● **Prompt**
Among the entries below, find the lines holding "eaque" and copy them.

..........

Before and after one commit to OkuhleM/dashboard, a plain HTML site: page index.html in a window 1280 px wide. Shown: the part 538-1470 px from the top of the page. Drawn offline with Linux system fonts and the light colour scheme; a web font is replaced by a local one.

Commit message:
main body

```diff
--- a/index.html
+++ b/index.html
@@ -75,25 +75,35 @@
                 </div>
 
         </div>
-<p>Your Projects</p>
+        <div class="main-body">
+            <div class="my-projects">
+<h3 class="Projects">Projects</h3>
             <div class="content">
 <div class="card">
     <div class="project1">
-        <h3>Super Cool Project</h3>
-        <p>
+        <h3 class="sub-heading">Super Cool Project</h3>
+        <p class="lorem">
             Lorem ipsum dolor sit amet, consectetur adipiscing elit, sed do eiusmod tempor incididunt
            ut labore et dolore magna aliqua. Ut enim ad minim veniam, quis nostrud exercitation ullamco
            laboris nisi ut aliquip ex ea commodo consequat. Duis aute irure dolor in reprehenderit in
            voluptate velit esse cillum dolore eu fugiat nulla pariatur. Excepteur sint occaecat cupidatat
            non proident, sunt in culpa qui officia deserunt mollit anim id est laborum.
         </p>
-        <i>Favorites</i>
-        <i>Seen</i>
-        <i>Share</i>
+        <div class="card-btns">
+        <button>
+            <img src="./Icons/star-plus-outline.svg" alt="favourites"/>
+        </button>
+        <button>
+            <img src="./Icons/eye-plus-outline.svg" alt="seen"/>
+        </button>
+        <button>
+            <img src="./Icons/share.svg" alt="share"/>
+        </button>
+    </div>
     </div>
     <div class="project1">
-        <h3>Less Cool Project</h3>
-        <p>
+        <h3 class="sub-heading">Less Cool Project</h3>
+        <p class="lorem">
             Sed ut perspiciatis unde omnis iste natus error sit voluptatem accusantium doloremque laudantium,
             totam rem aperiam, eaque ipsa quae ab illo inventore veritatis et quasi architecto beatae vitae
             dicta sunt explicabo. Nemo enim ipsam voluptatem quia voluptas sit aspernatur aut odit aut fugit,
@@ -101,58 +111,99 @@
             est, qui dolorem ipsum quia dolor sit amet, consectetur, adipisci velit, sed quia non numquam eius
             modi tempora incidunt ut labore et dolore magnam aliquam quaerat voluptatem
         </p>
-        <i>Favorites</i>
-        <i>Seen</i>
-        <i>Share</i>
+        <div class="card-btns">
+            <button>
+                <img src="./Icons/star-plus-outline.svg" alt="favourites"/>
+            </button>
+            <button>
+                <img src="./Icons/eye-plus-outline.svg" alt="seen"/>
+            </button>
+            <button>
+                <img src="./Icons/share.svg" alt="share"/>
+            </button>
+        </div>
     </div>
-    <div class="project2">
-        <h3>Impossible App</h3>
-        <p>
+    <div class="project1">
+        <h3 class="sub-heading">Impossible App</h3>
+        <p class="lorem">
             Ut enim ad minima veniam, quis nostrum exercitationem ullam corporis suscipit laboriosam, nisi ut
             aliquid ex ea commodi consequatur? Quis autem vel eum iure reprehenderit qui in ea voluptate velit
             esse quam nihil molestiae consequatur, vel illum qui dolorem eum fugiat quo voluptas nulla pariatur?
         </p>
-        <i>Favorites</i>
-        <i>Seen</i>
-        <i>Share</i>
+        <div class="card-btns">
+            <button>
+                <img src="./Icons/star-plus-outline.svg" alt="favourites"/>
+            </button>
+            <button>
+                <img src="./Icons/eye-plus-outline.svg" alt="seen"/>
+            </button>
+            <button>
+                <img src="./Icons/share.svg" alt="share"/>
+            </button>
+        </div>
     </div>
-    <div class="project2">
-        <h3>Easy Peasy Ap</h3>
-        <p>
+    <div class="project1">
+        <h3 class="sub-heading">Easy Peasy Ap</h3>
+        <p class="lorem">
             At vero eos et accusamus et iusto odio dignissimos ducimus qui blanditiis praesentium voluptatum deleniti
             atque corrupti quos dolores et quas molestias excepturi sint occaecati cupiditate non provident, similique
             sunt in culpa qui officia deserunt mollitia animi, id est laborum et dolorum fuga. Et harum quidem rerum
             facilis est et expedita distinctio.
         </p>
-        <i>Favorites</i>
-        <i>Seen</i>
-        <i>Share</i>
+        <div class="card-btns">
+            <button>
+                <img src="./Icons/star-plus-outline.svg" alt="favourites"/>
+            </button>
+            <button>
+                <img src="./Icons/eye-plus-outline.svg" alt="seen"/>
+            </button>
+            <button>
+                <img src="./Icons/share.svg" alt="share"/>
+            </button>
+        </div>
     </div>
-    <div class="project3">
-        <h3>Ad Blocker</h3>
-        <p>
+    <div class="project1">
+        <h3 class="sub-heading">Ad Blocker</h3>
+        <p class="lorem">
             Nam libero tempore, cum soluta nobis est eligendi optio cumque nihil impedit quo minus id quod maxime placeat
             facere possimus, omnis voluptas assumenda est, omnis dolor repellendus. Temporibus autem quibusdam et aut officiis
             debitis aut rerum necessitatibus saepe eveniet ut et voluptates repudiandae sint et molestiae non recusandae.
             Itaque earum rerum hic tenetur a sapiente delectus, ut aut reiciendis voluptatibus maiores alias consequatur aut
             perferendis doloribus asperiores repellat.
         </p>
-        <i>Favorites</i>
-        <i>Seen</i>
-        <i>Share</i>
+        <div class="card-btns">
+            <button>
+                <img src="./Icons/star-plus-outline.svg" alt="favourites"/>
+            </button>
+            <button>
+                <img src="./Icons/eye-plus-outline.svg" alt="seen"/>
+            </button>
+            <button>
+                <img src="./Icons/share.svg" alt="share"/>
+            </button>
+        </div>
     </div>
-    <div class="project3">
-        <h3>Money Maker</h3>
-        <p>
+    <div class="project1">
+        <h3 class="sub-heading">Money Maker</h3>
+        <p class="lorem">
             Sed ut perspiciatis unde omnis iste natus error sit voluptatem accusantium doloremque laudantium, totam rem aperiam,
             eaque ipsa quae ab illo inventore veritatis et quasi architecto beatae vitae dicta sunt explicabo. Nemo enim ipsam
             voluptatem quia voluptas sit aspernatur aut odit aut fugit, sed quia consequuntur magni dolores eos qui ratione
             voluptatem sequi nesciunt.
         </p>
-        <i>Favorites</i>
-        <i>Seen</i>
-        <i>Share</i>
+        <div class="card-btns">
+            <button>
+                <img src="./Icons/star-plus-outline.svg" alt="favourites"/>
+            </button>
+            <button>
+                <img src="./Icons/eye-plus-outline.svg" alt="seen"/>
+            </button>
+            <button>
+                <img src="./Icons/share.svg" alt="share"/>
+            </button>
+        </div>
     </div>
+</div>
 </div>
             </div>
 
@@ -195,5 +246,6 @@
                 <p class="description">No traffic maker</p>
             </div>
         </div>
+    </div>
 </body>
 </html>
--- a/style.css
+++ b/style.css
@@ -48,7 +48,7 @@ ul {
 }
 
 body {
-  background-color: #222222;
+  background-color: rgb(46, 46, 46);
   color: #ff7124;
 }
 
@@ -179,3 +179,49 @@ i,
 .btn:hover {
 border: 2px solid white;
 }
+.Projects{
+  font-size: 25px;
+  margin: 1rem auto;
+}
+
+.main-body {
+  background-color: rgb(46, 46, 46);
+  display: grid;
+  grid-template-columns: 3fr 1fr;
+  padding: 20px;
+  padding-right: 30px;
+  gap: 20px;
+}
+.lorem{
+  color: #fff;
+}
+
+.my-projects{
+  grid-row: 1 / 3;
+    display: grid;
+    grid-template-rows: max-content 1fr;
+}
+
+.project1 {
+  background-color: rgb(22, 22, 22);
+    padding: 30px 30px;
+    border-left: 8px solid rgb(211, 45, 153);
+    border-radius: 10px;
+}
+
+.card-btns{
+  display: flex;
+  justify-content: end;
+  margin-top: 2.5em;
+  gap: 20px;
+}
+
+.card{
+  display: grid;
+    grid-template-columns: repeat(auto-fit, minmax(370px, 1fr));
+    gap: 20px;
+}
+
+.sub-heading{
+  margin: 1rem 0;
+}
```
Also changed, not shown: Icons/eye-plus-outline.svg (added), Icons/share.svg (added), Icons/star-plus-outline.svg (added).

..........

● **Answer below**
             totam rem aperiam, eaque ipsa quae ab illo inventore veritatis et quasi architecto beatae vitae
             eaque ipsa quae ab illo inventore veritatis et quasi architecto beatae vitae dicta sunt explicabo. Nemo enim ipsam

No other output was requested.